Agile, a world of new possibilities
Agile has been, for years now, a way of thinking and delivering product for most software development organisations. With a clear focus on customer value, via multiple product iterations and early customer feedback, underpinned by team collaboration, agile working meant challenging the traditional approaches and brought benefits both for customers and businesses.
But can agile be a way of thinking for organisations in other industries? Are there learnings from software development which can be applied in other fields like Sales, Marketing or Human Resources? If not agile, what does the organisation of the future look like?
Traditional organisational structures have, as core fundamentals, clear reporting lines, grouping of people and departments and designs of systems to enable communication, coordination and integration between departments. In order to achieve great results, equally important to the design of the structure, debatably even more important, are the people in key roles and their capabilities.
However, in a world of digitalisation and rapid transformations, we have seen such organisations confronted with major challenges. The ability to move faster, adapt quickly and learn rapidly is no longer an advantage, but the basis for remaining competitive. Interestingly, these are the exact same challenges that have been addressed by agile in the product delivery world.
So how can agile be embedded into an organisation’s mindset and culture?
- clear customer outcomes, underpinned by clear accountability over departmental boundaries and silo-ed objectives
- autonomy and empowerment of teams and individuals in an ever-learning environment over single decision making made based on hierarchy
- collaboration between individuals contributing to a common measurable goal over standardisation of processes and definition of how to achieve the results
Deloitte, in an article published last year, calls this evolving organisational structure as a network of teams and emphasises the power of such high performing organisations over the traditional ones. With examples across multiple domains, the new approach has brought not only significant benefits for businesses, but higher employee engagement as well.
This transformation is enabled by leadership and the right culture. In some cases, the new approach is being sponsored by the CEOs, and the culture is driven by innovation, experimentation, learning, and customer-centric thinking. A key starting point is an appealing company vision and strategy, followed by the more granular customer centric goals, which sit at the centre of achieving the strategy. Self-sufficient teams were formed around goals, having all capabilities required to make an impact: technology, product management, sales, marketing, operations. The teams are kept accountable for achieving the goal and given the autonomy of decide how best to reach the goals. Decision making is objectively enabled through hypothesis validation with real customers rather than role- or position -based decisions. Progress is made transparent through ongoing measurement of the business KPIs.
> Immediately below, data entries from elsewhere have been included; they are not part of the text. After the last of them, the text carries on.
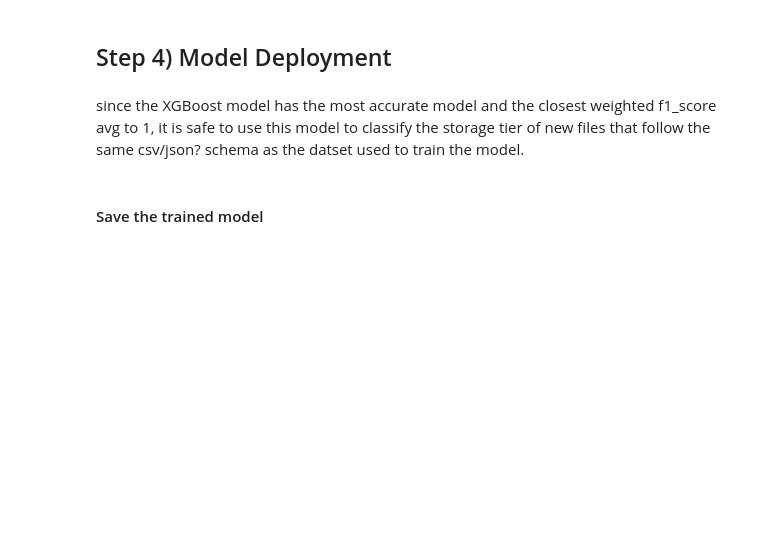
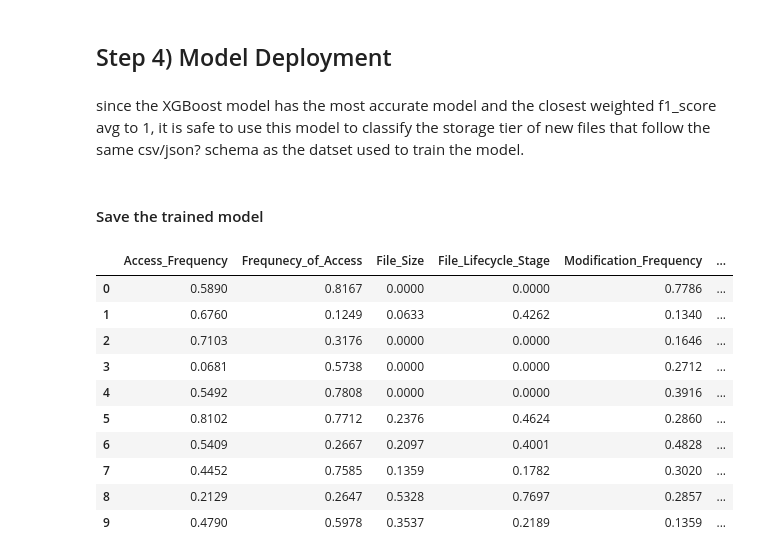
Before and after one commit to qusayqadir/Predictive-Cloud-Storage-Tiering, a Jupyter notebook: src/train-model/storage-tier-modelling.ipynb, the cells around one changed output. Drawn from its saved outputs; the diff is of its cells as text; code cells hidden in the pictures; blank space fills up the shorter version.

```diff
--- a/src/train-model/storage-tier-modelling.ipynb
+++ b/src/train-model/storage-tier-modelling.ipynb
@@ -254,6 +279,8 @@ Storage_Tier_Encoded
 Name: proportion, dtype: float64
 # %% [markdown]
 will use SMOTE (synthetic minority over-sampling technique) before training the models, to handle the class imbalance by generating synthetic samples for the minority classes
+# %%
+df.drop("Z_Score_Access_Frequency", axis=1, inplace=True)
 # %% [markdown]
 ## Step 2) Baseline Model
 # %%
@@ -272,7 +299,7 @@ from collections import Counter
 
 import ipywidgets as widgets
 # %%
-# df = df.drop('File_ID',axis = 1)
+df = df.drop('File_ID',axis = 1)
 # %%
 
 print(df.head(n=5))
@@ -520 +561,15 @@ with open("../xgboost-model/xgboost_model.pkl","wb") as file:
     pickle.dump(xgboost_model, file)
+# %%
+df.head(n=10)
+# %% [output]
+|  | Access_Frequency | Frequnecy_of_Access | File_Size | File_Lifecycle_Stage | Modification_Frequency | ... |
+| 0 | 0.5890 | 0.8167 | 0.0000 | 0.0000 | 0.7786 | ... |
+| 1 | 0.6760 | 0.1249 | 0.0633 | 0.4262 | 0.1340 | ... |
+| 2 | 0.7103 | 0.3176 | 0.0000 | 0.0000 | 0.1646 | ... |
+| 3 | 0.0681 | 0.5738 | 0.0000 | 0.0000 | 0.2712 | ... |
+| 4 | 0.5492 | 0.7808 | 0.0000 | 0.0000 | 0.3916 | ... |
+| 5 | 0.8102 | 0.7712 | 0.2376 | 0.4624 | 0.2860 | ... |
+| 6 | 0.5409 | 0.2667 | 0.2097 | 0.4001 | 0.4828 | ... |
+| 7 | 0.4452 | 0.7585 | 0.1359 | 0.1782 | 0.3020 | ... |
+| 8 | 0.2129 | 0.2647 | 0.5328 | 0.7697 | 0.2857 | ... |
+| 9 | 0.4790 | 0.5978 | 0.3537 | 0.2189 | 0.1359 | ... |
```
Also changed, not shown: parts of 11 cells of this notebook, 15 other files.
Leadership has been redefined with leaders focusing on building teams and supporting them in achieving the goals. They have an excellent understanding of the customers and the strategy and a high degree of influence and collaboration across the organisation. Their role is to communicate, empower teams, recognise performance and be the power of the example. Micromanagement, imposed ways of working, lack of flexibility around working hours are present less and less in the new world focused merely on outcomes, and not on how these are achieved.
Imagine an organisation where everyone comes to work engaged and determined to make a difference, where everyone takes the time to understand the challenges, is empowered to put forward their best ideas and understand the potential outcomes of various decisions. Now imagine everyone can make something happen and create value for your customers.
All organisations have outstanding people with the subject matter expertise and leadership potential. The organisation of the future makes a difference by creating the culture context for them to be leaders by empowering them to drive things forward, learn from failure and ultimately win.
- Spotify Agile Model http://www.agilecio.net/blog/2018/2/18/how-to-build-your-own-spotify-model
- ING Agile Transformation https://www.mckinsey.com/industries/financial-services/our-insights/ings-agile-transformation
- Deloitte, The organization of the future https://www2.deloitte.com/insights/us/en/focus/human-capital-trends/2017/organization-of-the-future.html
Paula Tibre is a Contributor on Outsourcing Advisors
Paula is currently the Global Director of Technology, Delivery Assurance at Paddy Power Betfair and the Site Director for the PaddyPower Betfair office in Cluj. She refers to herself as a Product and Technology passionate with 12+ years hands on experience in building products from concept to customer. With 360◌ view of business experience, setting new standards and adapting to multiple geographies and cultures, Paula has an outstanding drive to reach clear outcomes, while investing to grow others, set up new teams, boosting engagement across all areas and teams.
Personally, Paula is an active learner and constantly transforming and evolving as a leader. She has a passion for writing, travelling, supporting others and the community she is part of, always focused on becoming a better person.